§ Records from a collection:
[Start of section]

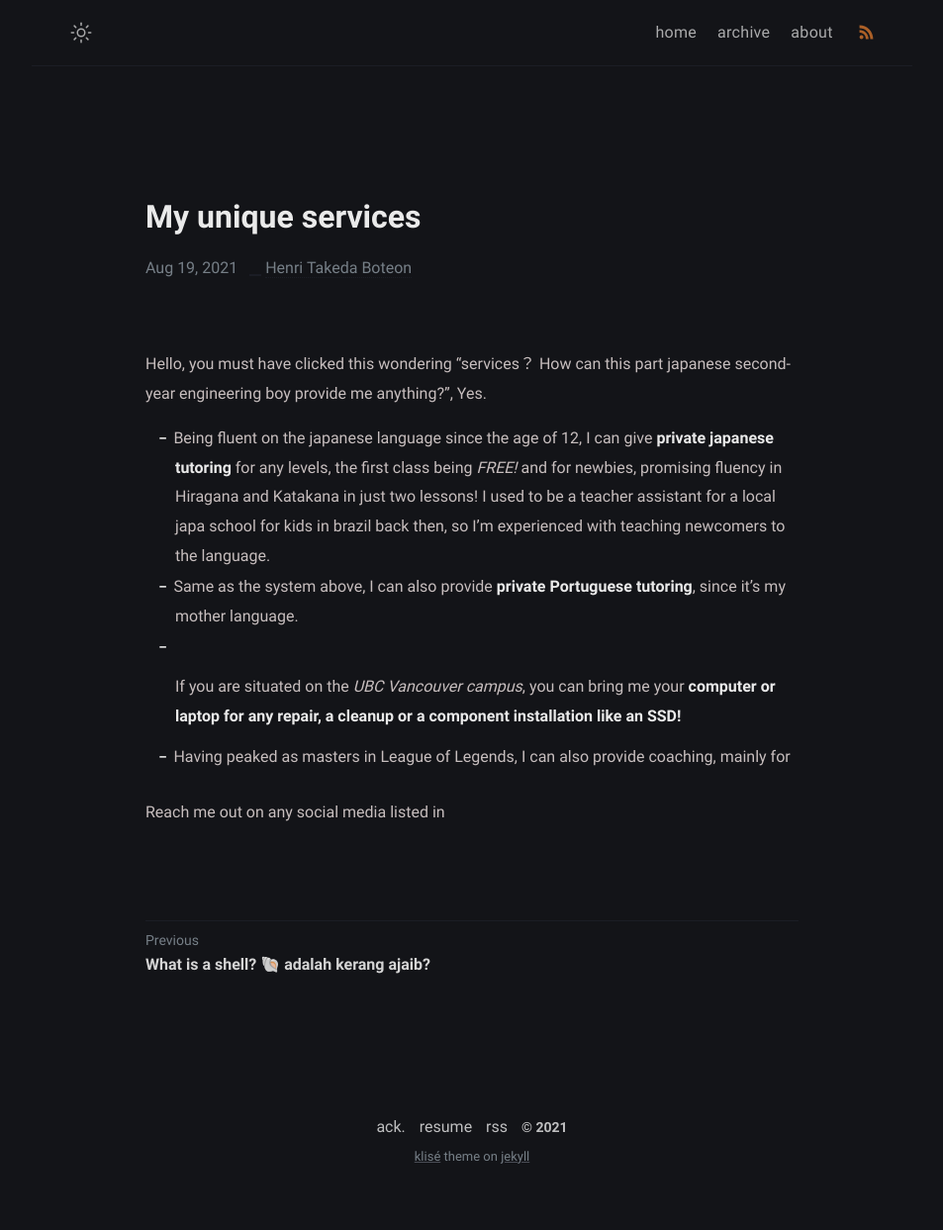
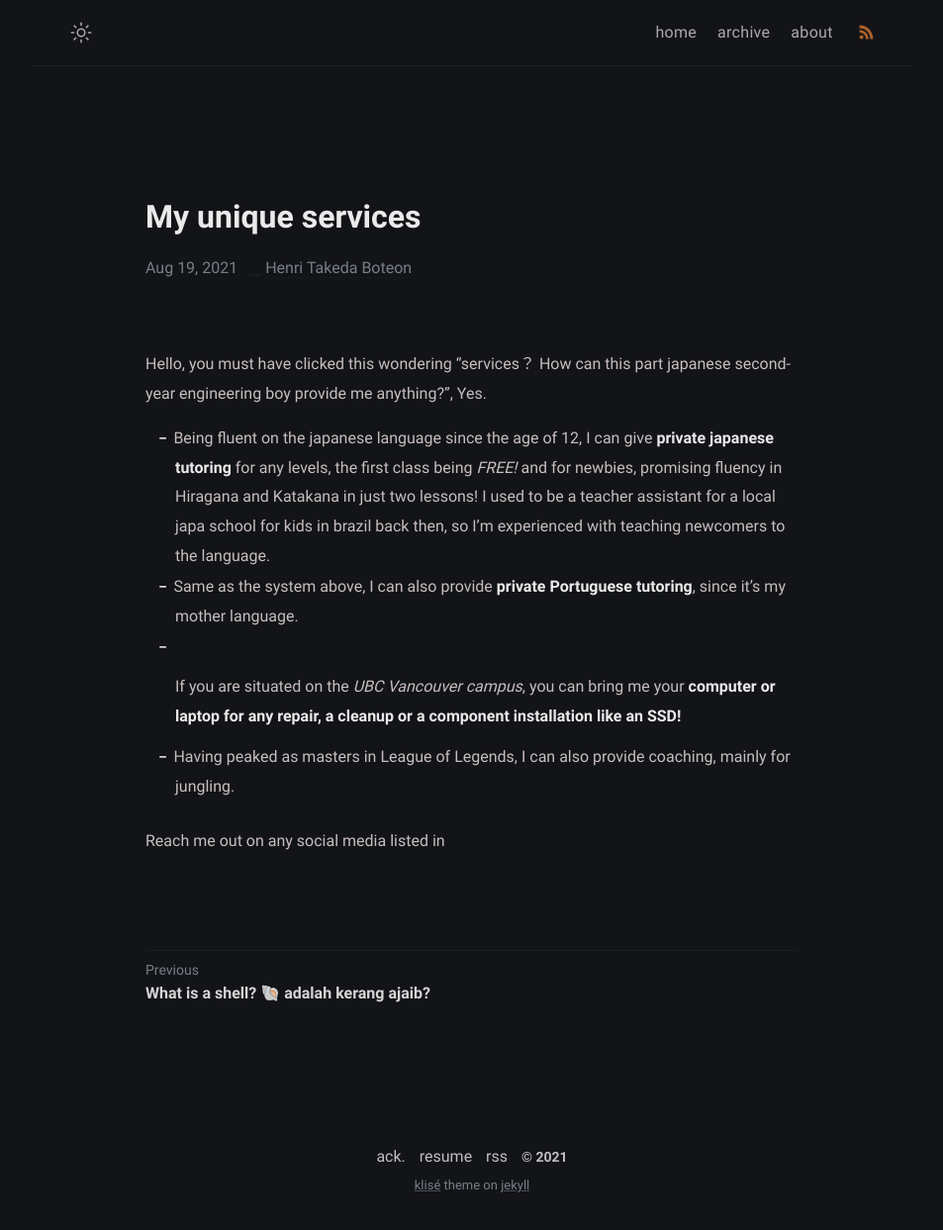
Before and after one commit to Pistachihen/pistachi.github.io, a Jekyll site: the page built from _posts/welcome-to-jekyll/2020-08-29-welcome-to-jekyll.md, in a window 1280 px wide. Shown: the whole page at 99% size, without its empty margins (163-1116 px from the left). Built offline with Jekyll 4.4.1, drawn with Linux system fonts in a browser that asks for light colours; before the commit the page ends 1213 px from its top, so only the background shows below that.

Commit message:
2020-08-29-welcome-to-jekyll.md: changed

```diff
--- a/_posts/welcome-to-jekyll/2020-08-29-welcome-to-jekyll.md
+++ b/_posts/welcome-to-jekyll/2020-08-29-welcome-to-jekyll.md
@@ -10,7 +10,7 @@ Hello, you must have clicked this wondering "services？ How can this part japan
 - Same as the system above, I can also provide **private Portuguese tutoring**, since it's my mother language.
 - If you are situated on the *UBC Vancouver campus*, you can bring me your **computer or laptop for any repair, a cleanup or a component installation like an SSD!**
 
-- Having peaked as masters in League of Legends, I can also provide coaching, mainly for
+- Having peaked as masters in League of Legends, I can also provide coaching, mainly for jungling.
 
 
 
```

[End of section]

§ AIM OF THE EXERCISE:
Scan the records above. Return every line with "mainly" in it.

§ COMPLETED EXERCISE:
-- Having peaked as masters in League of Legends, I can also provide coaching, mainly for
+- Having peaked as masters in League of Legends, I can also provide coaching, mainly for jungling.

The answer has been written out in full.